Marina Mentzel, founder of Huntington's urSwim, at a

Marina Mentzel, founder of Huntington's urSwim, at a client's indoor pool in Bellport Wednesday. Mentzel says her in-person elevator pitch takes approximately 45-60 seconds. Credit: Barry Sloan

For decades, the elevator pitch has been the go-to for entrepreneurs to pique the interest of investors, partners and other key stakeholders.

Its delivery is meant to be quick — done in the time it would take someone to ride an elevator from the top of a building to the bottom, traditionally varying anywhere from 30 seconds up to two minutes — for a skyscraper.

As people do more of their pitching digitally these days, the elevator pitch is far from dead, but its delivery has changed depending on the platform, say experts.

“The elevator pitch is alive and well, but its transformed,” says Chris Westfall, a Houston-based speaker and entrepreneur and author of "The New Elevator Pitch: The Definitive Guide to Persuasive Communication in the Digital Age" (Marie Street Press; $19.95).

He defines an elevator pitch as a short, persuasive introduction to a person, product or idea.

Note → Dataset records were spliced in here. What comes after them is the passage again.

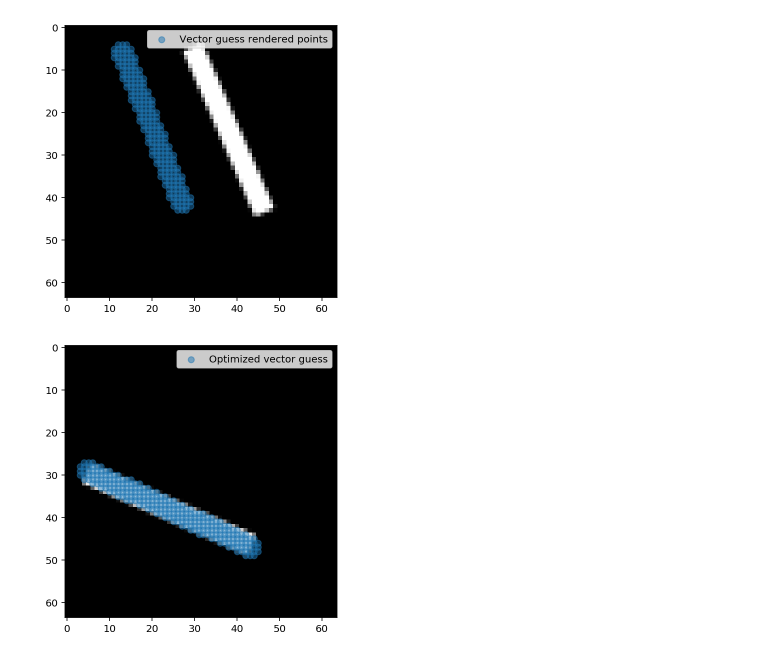
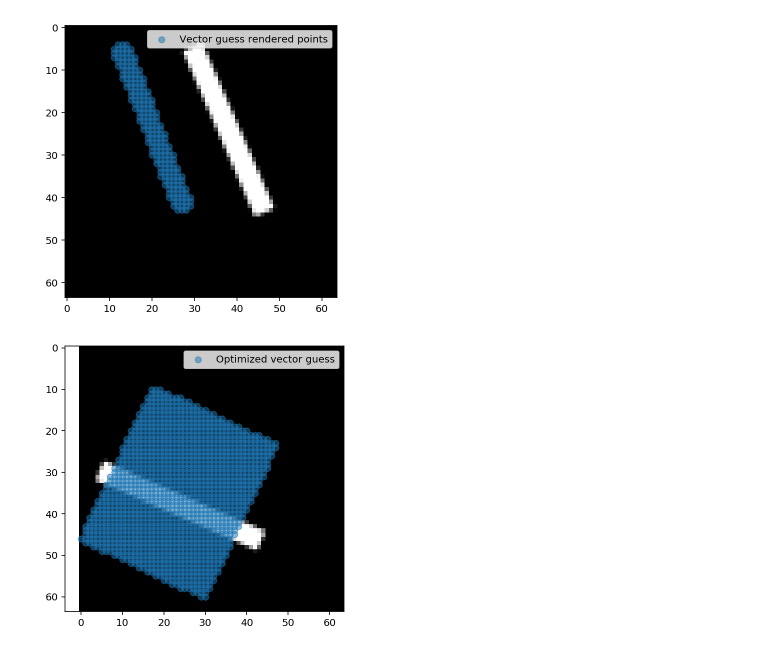
Before and after one commit to apnkv/optimization_vectorization, a Jupyter notebook: several_lines.ipynb, the cells around one changed output. Drawn from its saved outputs; the diff is of its cells as text; code cells hidden in the pictures.

Commit message:
Several lines

```diff
--- a/several_lines.ipynb
+++ b/several_lines.ipynb
@@ -52,13 +52,18 @@ def visualize(renderer, image, line_batch, render_label):
 device = "cuda:0"
 
 DEFAULT_LOSS = SamplesLoss("sinkhorn", p=2, blur=.01)
+mse_loss = torch.nn.MSELoss()
 DEFAULT_RENDERER = Renderer((64, 64), linecaps='butt', device=device, dtype=torch.float32)
 
 def optimize_line_batch(line_batch, raster_coords, raster_masses, n_iters=50,
                         optimize_width=True, lr=0.2, loss=DEFAULT_LOSS, coord_only_steps=None,
-                        renderer=DEFAULT_RENDERER, tqdm_=False, graph=False, length_loss=0., width_loss=0.):
+                        renderer=DEFAULT_RENDERER, tqdm_=False, graph=False, length_loss=0., width_loss=0.,
+                        image=None, mse=0.):
 
 #     vector_coords = torch.from_numpy(np.mgrid[0:64, 0:64].reshape(2, -1).T.astype(np.float32)).to(device)
+
+    if image is not None:
+        image = torch.from_numpy(image).to(device)
 
     iter_range = range(n_iters)
     if tqdm_:
@@ -74,9 +79,16 @@ def optimize_line_batch(line_batch, raster_coords, raster_masses, n_iters=50,
     for step in iter_range:
 
         vector_masses = renderer.render(line_batch)[0]
+
+        if image is not None and mse > 0.:
+            mse_part = mse * mse_loss(image.T, vector_masses)
+        else:
+            mse_part = 0.
+
         vector_coords = vector_masses.nonzero().float()
         vector_masses = vector_masses.reshape(-1)
         vector_masses = vector_masses[vector_masses.nonzero()]
+#         vector_masses = vector_masses.flatten()
         vector_masses = (vector_masses / vector_masses.sum()).flatten()
 
         if line_batch.grad is not None:
@@ -89,6 +101,8 @@ def optimize_line_batch(line_batch, raster_coords, raster_masses, n_iters=50,
 
         if width_loss > 0.:
             sample_loss += width_loss * torch.mean((line_batch[:, :, 4] - initial_width) ** 2)
+
+        sample_loss += mse_part
 
         sample_loss.backward()
 
@@ -123,7 +145,7 @@ def get_pixel_coords_and_density(image):
 # %%
 generator = Synthetic(64, 64)
 
-def make_demo(random_seed, line_count, line_batch, **opt_kwargs):
+def make_demo(random_seed, line_count, line_batch, mse=0., **opt_kwargs):
     np.random.seed(random_seed)
 
     image, _ = generator.get_image('.', line_count=line_count)
@@ -135,6 +157,10 @@ def make_demo(random_seed, line_count, line_batch, **opt_kwargs):
 
     visualize(DEFAULT_RENDERER, image, line_batch, 'Vector guess rendered points')
 
+    opt_kwargs['mse'] = mse
+    if mse > 0.:
+        opt_kwargs['image'] = image
+
     line_batch = optimize_line_batch(line_batch, raster_coords, raster_masses, **opt_kwargs)
     visualize(DEFAULT_RENDERER, image.T, line_batch, 'Optimized vector guess')
 
@@ -153,6 +179,6 @@ line_batch = make_demo(111, 1, line_batch, n_iters=100, lr=0.5, optimize_width=F
 # %%
 line_batch = np.array([[[5., 13., 43., 28., 3., 0.5]]]).astype(np.float32)
-line_batch = make_demo(112, 1, line_batch, n_iters=150, lr=0.2, coord_only_steps=100, length_loss=0.45, optimize_width=True)
+line_batch = make_demo(112, 1, line_batch, n_iters=150, lr=0.2, coord_only_steps=100, optimize_width=True, mse=3.0)
 # %% [output]
 [figure]
-[figure, old version]
+[figure, new version]
```
Also changed, not shown: parts of 3 cells of this notebook.
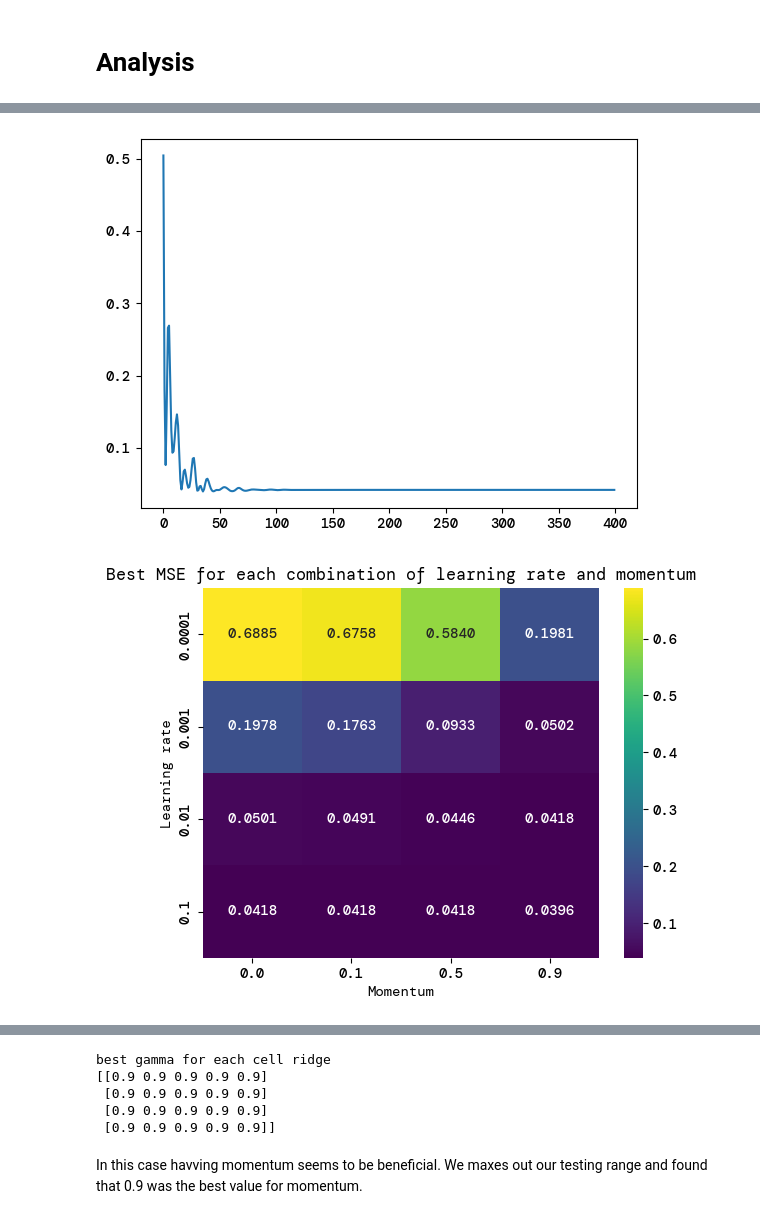
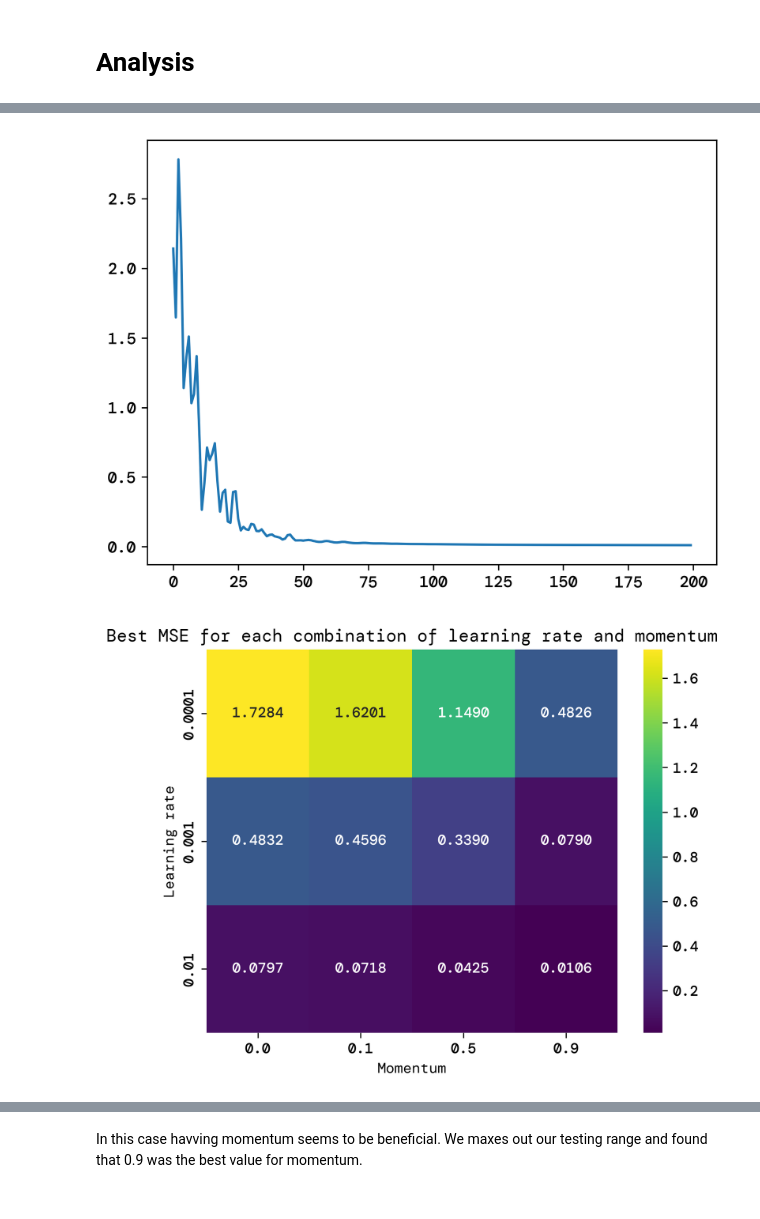
Before and after one commit to bragewiseth/MachineLearningProjects, a Jupyter notebook: project2/src/regression.ipynb, the cells around one changed output, grey strips where cells are left out. Drawn from its saved outputs; the diff is of its cells as text; code cells hidden in the pictures.

```diff
--- a/project2/src/regression.ipynb
+++ b/project2/src/regression.ipynb
@@ -42,11 +45,9 @@ Text(0.5, 1.0, 'Scatter plot of the data')
 # %% [markdown]
 ## Preprocessing
 # %%
-poly = PolynomialFeatures(degree=3, include_bias=False)
 scaler = StandardScaler()
 
-X = poly.fit_transform(x.reshape(-1, 1))
-X_train, X_test, y_train, y_test = train_test_split(X, y, test_size=0.2, random_state=1234)
+X_train, X_test, y_train, y_test = train_test_split(x, y, test_size=0.2, random_state=1234)
 X_train = scaler.fit_transform(X_train)
 X_test = scaler.transform(X_test)
 X_train = np.asarray(X_train)
@@ -56,8 +57,8 @@ y_test = np.asarray(y_test).reshape(-1, 1)
 # %% [markdown]
 # Analysis
 # %%
-etas = [ 0.0001, 0.001, 0.01, 0.1 ]
-epochs =400
+etas = [ 0.0001, 0.001, 0.01  ]
+epochs =200
 tol = 0.001
 gammas = [0.0, 0.1, 0.5, 0.9]
 alphas = [0.0001, 0.001, 0.01, 0.1, 1.0]
@@ -66,22 +67,21 @@ decay = 0.9
 beta1 = 0.9
 beta2 = 0.999
 
+poly = PolynomialFeatures(degree=5, include_bias=False)
+X_train_poly = poly.fit_transform(X_train)
+X_test_poly = poly.transform(X_test)
+
 
 
 def runGD():
     scoresSgd = np.zeros((len(etas), len(gammas),epochs))
-    scoresRidge = np.zeros((len(etas), len(gammas),len(alphas), epochs))
     for i, eta in enumerate(etas):
         for j, gamma in enumerate(gammas):
-            sgd     =  ada.NN.Model(eta=eta, epochs=epochs, tol=tol, gamma=gamma , alpha=0)
-            loss, _ = sgd.fit(X_train, y_train, X_test, y_test)
+            sgd     =  ada.NN.Model([[1,eye]], eta=eta, epochs=epochs, tol=tol, gamma=gamma , alpha=0, optimizer="sgd", loss=ada.MSE, metric=ada.MSE)
+            loss, _ = sgd.fit(X_train_poly, y_train, X_test_poly, y_test)
             scoresSgd = scoresSgd.at[i,j,:].set(loss)
             print(ada.progress_bar(i*len(gammas) + j, len(etas)*len(gammas)))
-            for k, alpha in enumerate(alphas):
-                ridgeGd     =  ada.NN.Model(eta=eta, epochs=epochs, tol=tol, alpha=alpha, gamma=gamma )
-                loss, _ = ridgeGd.fit(X_train, y_train, X_test, y_test)
-                scoresRidge = scoresRidge.at[i,j,k,:].set(loss)
-    return scoresSgd, scoresRidge
+    return scoresSgd
 # %%
-scoresSgd, scoresRidge = runGD()
+scoresSgd = runGD()
 # %% [output]
@@ -105,36 +100,19 @@ Training stopped after 399 epochs
 # %%
 import seaborn as sns
 
 
 fig, ax = plt.subplots(1, 1)
 ax.plot(scoresSgd[3,3,:])
 
 
 plt.figure()
 ax = sns.heatmap(np.min(scoresSgd,axis=2), annot=True, fmt=".4f", cmap="viridis")
 ax.set_title("Best MSE for each combination of learning rate and momentum")
 ax.set_xlabel("Momentum")
 ax.set_xticklabels(gammas)
 ax.set_ylabel("Learning rate")
 ax.set_yticklabels(etas)
 plt.show()
-
-
-
-plt.figure()
-ax = sns.heatmap(np.min(scoresRidge,axis=(1,3)), annot=True, fmt=".4f", cmap="viridis")
-ax.set_title("Best MSE for each combination of learning rate and momentum")
-ax.set_xlabel("Lambda")
-ax.set_xticklabels(alphas)
-ax.set_ylabel("eta")
-ax.set_yticklabels(etas)
-plt.show()
-
-
-
-bestGamma = np.argmin(np.min(scoresRidge,axis=3),axis=1)
-print("best gamma for each cell ridge")
-print(np.array((gammas,gammas))[0,bestGamma])
 # %% [output]
-[figure, old version]
+[figure, new version]
-[figure, old version]
+[figure, new version]
@@ -142,7 +119,2 @@ print(np.array((gammas,gammas))[0,bestGamma])
-best gamma for each cell ridge
-[[0.9 0.9 0.9 0.9 0.9]
- [0.9 0.9 0.9 0.9 0.9]
- [0.9 0.9 0.9 0.9 0.9]
- [0.9 0.9 0.9 0.9 0.9]]
 # %% [markdown]
 In this case havving momentum seems to be beneficial. We maxes out our testing range and found that 0.9 was the best value for momentum.
```
Also changed, not shown: parts of 8 cells of this notebook, 8 other files.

When it comes to these pitches, the digital world has both opened and closed doors, he says. In one respect, it’s opened up and amplified opportunities to reach investors and decision makers, but on the other hand they’re now flooded with many more solicitations.

 And given the average attention span of an adult is roughly eight seconds, that vastly limits the amount of time you have to “capture people’s attention and imagination,” says Westfall.

The success of any pitch is based on your ability to evoke three words from your listener, “Tell me more,” he says.

For example, a statistician might say, "I study statistics so I could defy them," says Westfall, noting you must focus in on what you can share that the recipient hasn’t heard before.

Often that can come from asking the right questions rather than having a rehearsed pitch, says Adrian Miller, president of Adrian Miller Sales Training in Port Washington.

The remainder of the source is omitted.